Dogsledding is one of those rare activities that seems incredibly awesome and thrilling on TV—and is even more impressive in person. In other words, if you’ve got gung-ho kids, head over to Muddy Paw Sled Dog Kennel, which offers everything from introductory experiences to half-day excursions for the whole family. In true New Hampshire style, you don’t just jump on the sled and enjoy the ride. You’ll get to meet the dogs, help harness ‘em up, and even drive the sled. Starting this season, those 12 years or older can take a two-hour crash course in mushing. You’ll head out in a double driver sled (so the instructor can give you a hand) and learn everything from how to steer to how to command the dogs.
Drive the Kanc
The Kancamagus Highway, a.k.a the Kanc, runs through the heart of the White Mountain National Forest. One of New England’s most scenic drives, the 34-mile road winds you through the mountains, passing outlooks, hiking trails, and waterfalls along the way. Some of the things you won’t see? Gas stations, hotels, restaurants, or houses. The entire stretch is devoid of all modern development, which gives the road a timeless feel—it’s like you’re driving through another era. Note: While it’s extremely popular during leaf-peeping season, many of the pull-outs are often crowd-free in the winter—and the views are equally as stunning when covered in snow. Just be sure to check the weather—photo ops and driving conditions are best on clear, snow-free days.
Go to a Carnival
There are plenty of great family-friendly events in the state all winter long, but White Park Winter Carnival and Ice Harvest Winter Carnival are two of our favorites. On January 21, Concord, the state capitol, transforms into a winter wonderland for the White Park Winter Carnival.

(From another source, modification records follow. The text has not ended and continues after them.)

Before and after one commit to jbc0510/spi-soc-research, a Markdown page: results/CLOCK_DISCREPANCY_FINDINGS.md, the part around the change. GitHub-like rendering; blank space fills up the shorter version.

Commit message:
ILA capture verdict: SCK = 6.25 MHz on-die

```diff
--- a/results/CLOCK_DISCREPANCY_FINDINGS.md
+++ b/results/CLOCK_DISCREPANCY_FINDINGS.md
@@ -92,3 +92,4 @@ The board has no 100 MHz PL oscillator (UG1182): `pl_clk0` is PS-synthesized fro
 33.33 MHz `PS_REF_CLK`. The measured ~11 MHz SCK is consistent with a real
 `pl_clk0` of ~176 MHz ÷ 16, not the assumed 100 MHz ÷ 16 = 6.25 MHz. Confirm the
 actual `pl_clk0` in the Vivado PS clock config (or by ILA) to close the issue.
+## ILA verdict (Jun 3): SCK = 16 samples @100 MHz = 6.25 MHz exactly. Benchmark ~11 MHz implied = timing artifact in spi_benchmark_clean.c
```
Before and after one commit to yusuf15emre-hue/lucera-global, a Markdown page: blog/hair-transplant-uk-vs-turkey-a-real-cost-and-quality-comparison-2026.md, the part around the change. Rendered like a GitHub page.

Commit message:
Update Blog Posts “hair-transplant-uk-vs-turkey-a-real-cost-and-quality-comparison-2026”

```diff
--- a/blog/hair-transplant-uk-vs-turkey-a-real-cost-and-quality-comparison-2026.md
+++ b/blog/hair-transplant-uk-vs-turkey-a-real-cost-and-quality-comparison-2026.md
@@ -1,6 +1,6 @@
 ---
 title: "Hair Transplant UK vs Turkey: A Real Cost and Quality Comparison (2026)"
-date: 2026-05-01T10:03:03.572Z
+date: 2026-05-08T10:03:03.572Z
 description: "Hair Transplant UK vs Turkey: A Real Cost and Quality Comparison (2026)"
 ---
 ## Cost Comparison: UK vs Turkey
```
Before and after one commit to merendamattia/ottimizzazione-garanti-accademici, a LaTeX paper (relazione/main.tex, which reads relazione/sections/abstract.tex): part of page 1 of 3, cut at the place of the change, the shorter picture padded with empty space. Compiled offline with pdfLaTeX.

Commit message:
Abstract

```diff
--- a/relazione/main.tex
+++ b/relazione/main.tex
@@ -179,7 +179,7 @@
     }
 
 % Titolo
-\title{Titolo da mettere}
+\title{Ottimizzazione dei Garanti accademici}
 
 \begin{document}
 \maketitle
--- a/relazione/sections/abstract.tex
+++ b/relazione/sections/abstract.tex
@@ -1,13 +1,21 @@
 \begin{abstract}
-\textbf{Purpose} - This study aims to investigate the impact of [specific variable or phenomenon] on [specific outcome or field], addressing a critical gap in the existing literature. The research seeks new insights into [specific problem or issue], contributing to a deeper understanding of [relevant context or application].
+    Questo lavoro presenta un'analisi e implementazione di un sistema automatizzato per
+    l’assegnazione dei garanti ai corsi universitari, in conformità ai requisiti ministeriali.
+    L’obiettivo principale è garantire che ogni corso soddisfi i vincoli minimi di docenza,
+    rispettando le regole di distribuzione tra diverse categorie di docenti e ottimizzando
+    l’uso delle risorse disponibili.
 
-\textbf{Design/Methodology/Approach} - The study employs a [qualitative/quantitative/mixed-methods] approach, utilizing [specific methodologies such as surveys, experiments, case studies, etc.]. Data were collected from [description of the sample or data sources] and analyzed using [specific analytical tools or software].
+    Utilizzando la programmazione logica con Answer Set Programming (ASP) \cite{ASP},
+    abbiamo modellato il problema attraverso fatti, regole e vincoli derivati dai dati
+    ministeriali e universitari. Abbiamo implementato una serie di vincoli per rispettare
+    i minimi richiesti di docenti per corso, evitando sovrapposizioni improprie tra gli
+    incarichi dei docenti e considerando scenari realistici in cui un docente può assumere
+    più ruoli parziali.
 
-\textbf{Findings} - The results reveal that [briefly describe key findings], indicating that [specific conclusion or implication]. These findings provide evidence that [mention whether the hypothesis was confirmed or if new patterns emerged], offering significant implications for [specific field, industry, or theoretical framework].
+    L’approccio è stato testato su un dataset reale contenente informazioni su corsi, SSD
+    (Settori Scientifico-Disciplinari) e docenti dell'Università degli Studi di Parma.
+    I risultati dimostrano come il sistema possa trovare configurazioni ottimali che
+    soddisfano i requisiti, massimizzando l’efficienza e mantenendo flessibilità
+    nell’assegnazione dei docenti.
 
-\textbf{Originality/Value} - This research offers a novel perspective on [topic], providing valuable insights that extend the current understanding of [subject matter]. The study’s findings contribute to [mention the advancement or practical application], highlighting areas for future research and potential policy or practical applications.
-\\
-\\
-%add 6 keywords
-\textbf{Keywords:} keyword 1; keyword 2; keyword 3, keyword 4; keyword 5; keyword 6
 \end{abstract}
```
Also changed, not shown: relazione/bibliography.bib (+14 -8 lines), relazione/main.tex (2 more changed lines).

This free event is complete with a parade, bonfires, sledding, snowman-making contest, and an Ugly Sweater 5k. The Ice Harvest and Winter Carnival, held annually the first Saturday in February at a 200+-year-old village farmstead in Tamworth Village, is a more down-home affair. The focal point of the event is, as the name suggests, learning how ice was harvested the old-fashioned way: cutting massive blocks out of a pond. Live music, farm animals, and other family-friendly activities round out this old-school event.

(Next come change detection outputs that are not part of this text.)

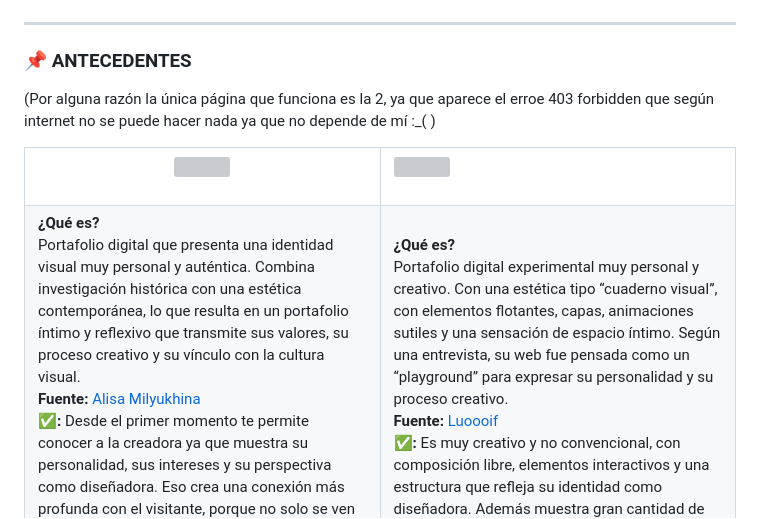
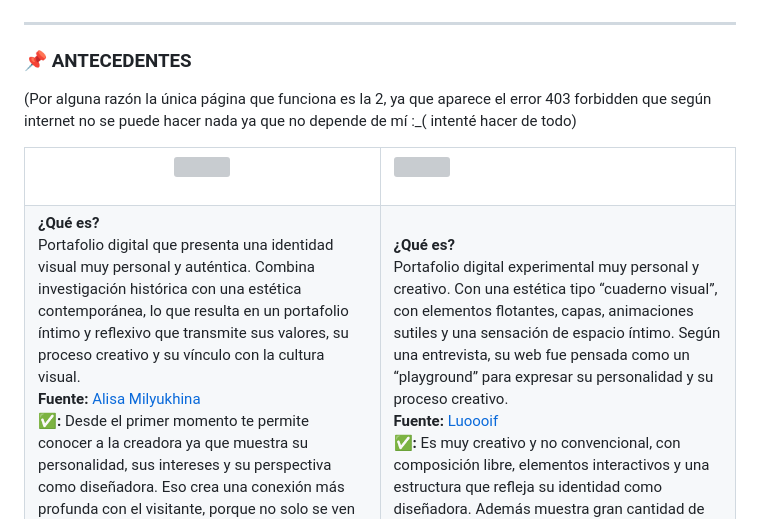
Before and after one commit to piacanalesr/final_web, a Markdown page: README.md, the part around one of its changes. GitHub-like rendering; grey boxes are pictures that could not be loaded.

```diff
--- a/README.md
+++ b/README.md
@@ -37,7 +37,7 @@ ___
 
 ### 📌 ANTECEDENTES
 
-(Por alguna razón la única página que funciona es la 2, ya que aparece el erroe 403 forbidden que según internet no se puede hacer nada ya que no depende de mí :_( )
+(Por alguna razón la única página que funciona es la 2, ya que aparece el error 403 forbidden que según internet no se puede hacer nada ya que no depende de mí :_( intenté hacer de todo)
 <table>
   <tr>
     <td valign="top"  align="center" width="50%">
```
Also changed, not shown: other parts of README.md (+1 -1 lines).
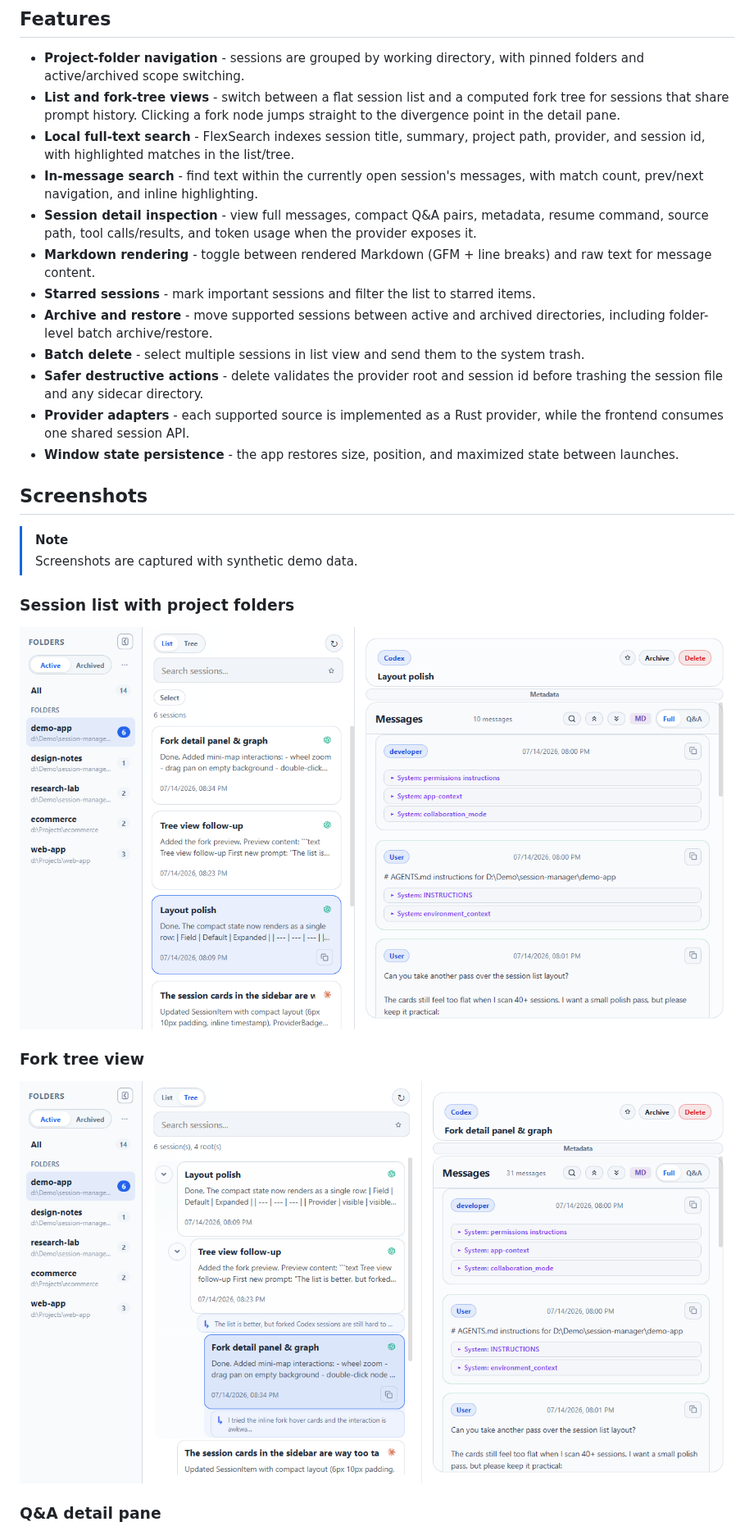
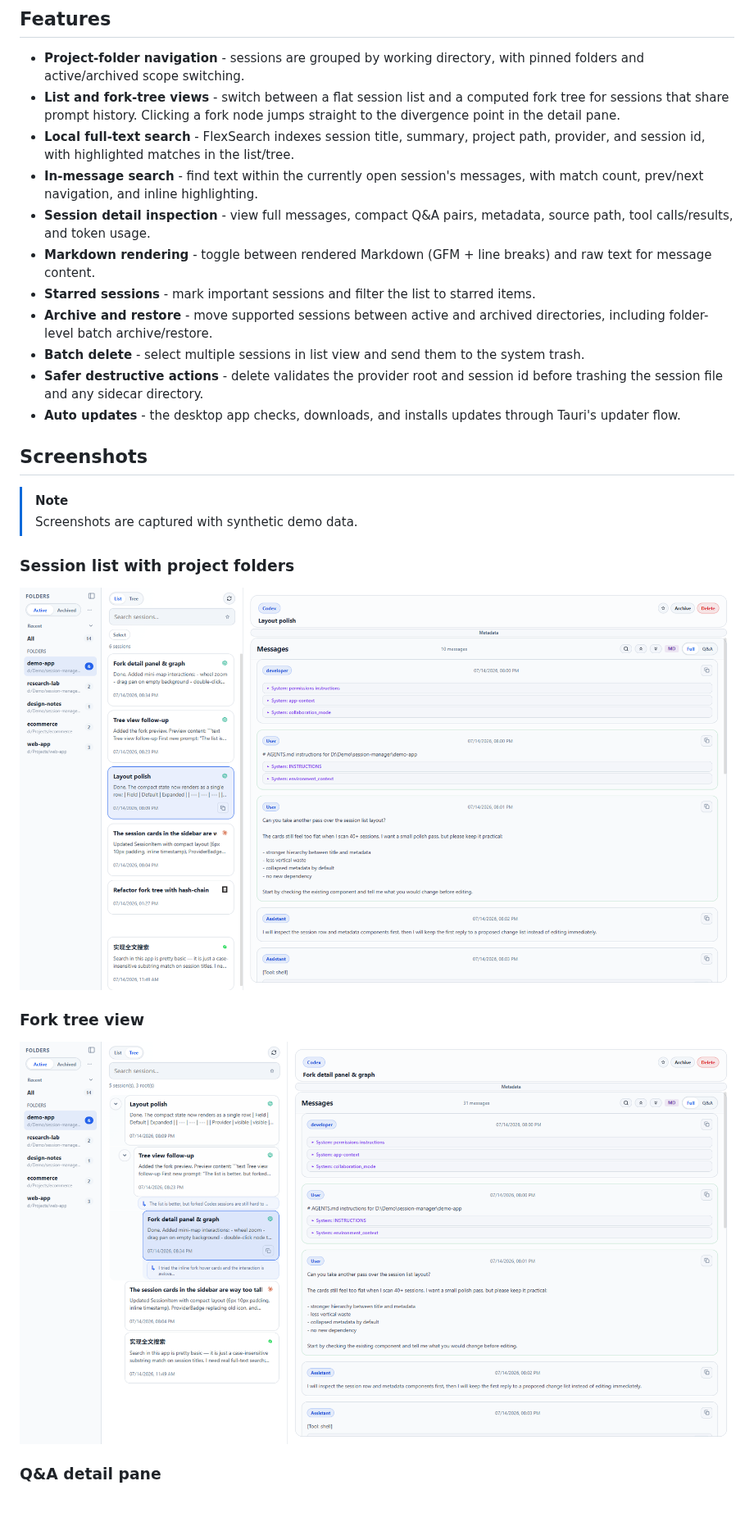
Before and after one commit to CatheadOwl/session-manager, a Markdown page: README.md, the part around the change. Shown at 82% size. Rendered like a GitHub page; pictures changed too: docs/assets/screenshots/fork-tree.png, docs/assets/screenshots/overview-list.png; blank space fills up the shorter version.

Commit message:
docs(readme): trim feature list

```diff
--- a/README.md
+++ b/README.md
@@ -29,14 +29,13 @@ The project was inspired by [CC Switch's Session Manager](https://github.com/far
 - **List and fork-tree views** - switch between a flat session list and a computed fork tree for sessions that share prompt history. Clicking a fork node jumps straight to the divergence point in the detail pane.
 - **Local full-text search** - FlexSearch indexes session title, summary, project path, provider, and session id, with highlighted matches in the list/tree.
 - **In-message search** - find text within the currently open session's messages, with match count, prev/next navigation, and inline highlighting.
-- **Session detail inspection** - view full messages, compact Q&A pairs, metadata, resume command, source path, tool calls/results, and token usage when the provider exposes it.
+- **Session detail inspection** - view full messages, compact Q&A pairs, metadata, source path, tool calls/results, and token usage.
 - **Markdown rendering** - toggle between rendered Markdown (GFM + line breaks) and raw text for message content.
 - **Starred sessions** - mark important sessions and filter the list to starred items.
 - **Archive and restore** - move supported sessions between active and archived directories, including folder-level batch archive/restore.
 - **Batch delete** - select multiple sessions in list view and send them to the system trash.
 - **Safer destructive actions** - delete validates the provider root and session id before trashing the session file and any sidecar directory.
-- **Provider adapters** - each supported source is implemented as a Rust provider, while the frontend consumes one shared session API.
-- **Window state persistence** - the app restores size, position, and maximized state between launches.
+- **Auto updates** - the desktop app checks, downloads, and installs updates through Tauri's updater flow.
 
 ## Screenshots
 
```
Also changed, not shown: docs/assets/screenshots/archived.png, docs/assets/screenshots/qa-detail.png.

Snowmobile Through the Woods
Whether you’re looking to rest everyone’s legs and take a day off from skiing or are simply looking for some high-speed fun, a snowmobile tour with the Northern Extremes Snowmobiling is the perfect way to shake things up. With two locations and family packages, Northern Extremes does it right: The staff is laid-back, their snow machines are in great shape, and the trail network they use is well marked. If you’re new to snowmobiling, we recommend the two-hour Family Adventure package, which includes a self-guided trip through the mountains, double snowmobiles, helmets, and a map.
Explore NH’s Highest Peak
To some, 6,288 feet might not sound like much. But Mount Washington, the highest peak in the Northeast, has winter conditions comparable to Everest and the polar regions. To get to the top in the winter, you’ve got to be a seasoned mountaineer or book a trip in a big snow machine. For the latter, you’ve got two options. Sign up for a day trip through the Mount Washington Observatory, which includes an exclusive tour of the peak’s weather station and homemade lunch in addition to the scenic ride. The other option is to reserve a spot on the Snowcoach, a nine-passenger van powered by four-track instead of tires, from Great Glen Trails. The hour-and-a-half tour doesn’t go all the way to the summit—it tops out at the tree line, about 2/3 of the way to the summit—but you still get five-star views of the Presidential mountain range, and it costs a fraction of the snowcat tour.
Whether your family is just getting into it or you’ve skied the best snow around the globe, New Hampshire offers something for everyone. Click here to see what we recommend.
Whether you’re looking to carve your way down fresh trails at one of our 19 ski resorts, ride thousands of miles of epic trails on a snowmobile, or take a winter hike through our picture-perfect White Mountains, New Hampshire has your winter covered. Plan your winter adventure today! Learn more at VisitNH.gov.